>>>

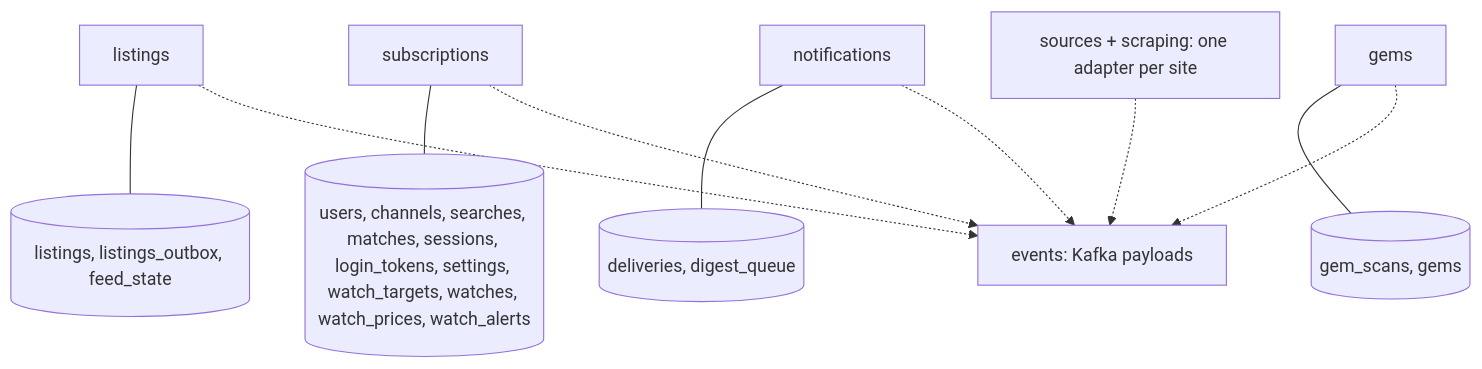
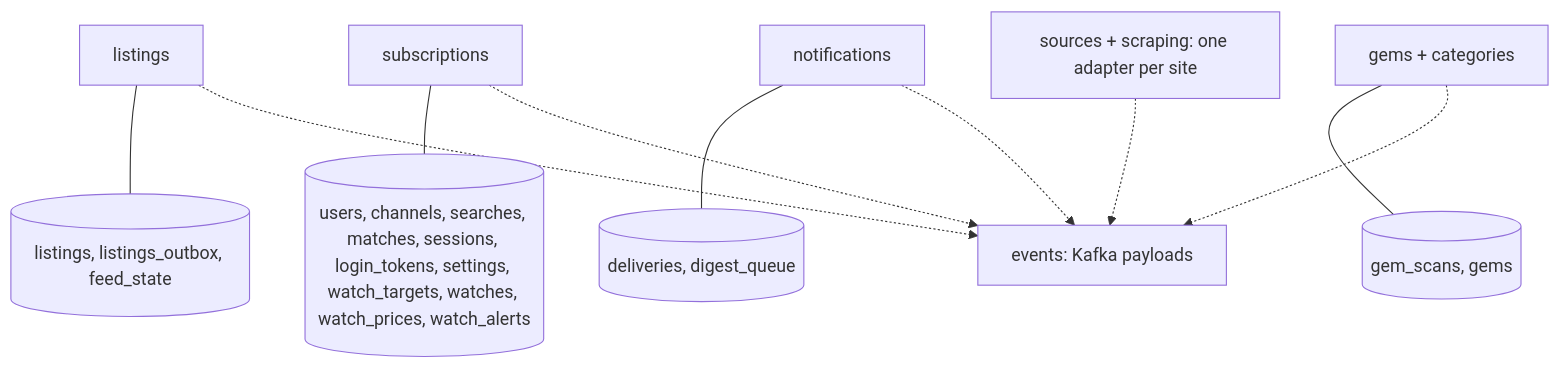
Before and after one commit to A1nar-S/ad-monitor: the fourth of 6 diagrams in docs/architecture.md, drawn with Mermaid. The commit also changed 29 other files, not shown here.

````diff
--- a/docs/architecture.md
+++ b/docs/architecture.md
@@ -98,11 +98,11 @@
 ```mermaid
 flowchart TB
     events[events: Kafka payloads]
     listings[listings] --- t1[(listings, listings_outbox, feed_state)]
     subs[subscriptions] --- t2[(users, channels, searches, matches, sessions, login_tokens, settings, watch_targets, watches, watch_prices, watch_alerts)]
     notif[notifications] --- t3[(deliveries, digest_queue)]
-    gemsl[gems] --- t4[(gem_scans, gems)]
+    gemsl[gems + categories] --- t4[(gem_scans, gems)]
     scraping[sources + scraping: one adapter per site]
 
     listings & subs & notif & gemsl & scraping -.-> events
 ```
````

<<<

* EXERCISE PROMPT
When a line in the data contains the string "subs", copy that line.

* WORKED SOLUTION
     subs[subscriptions] --- t2[(users, channels, searches, matches, sessions, login_tokens, settings, watch_targets, watches, watch_prices, watch_alerts)]
     listings & subs & notif & gemsl & scraping -.-> events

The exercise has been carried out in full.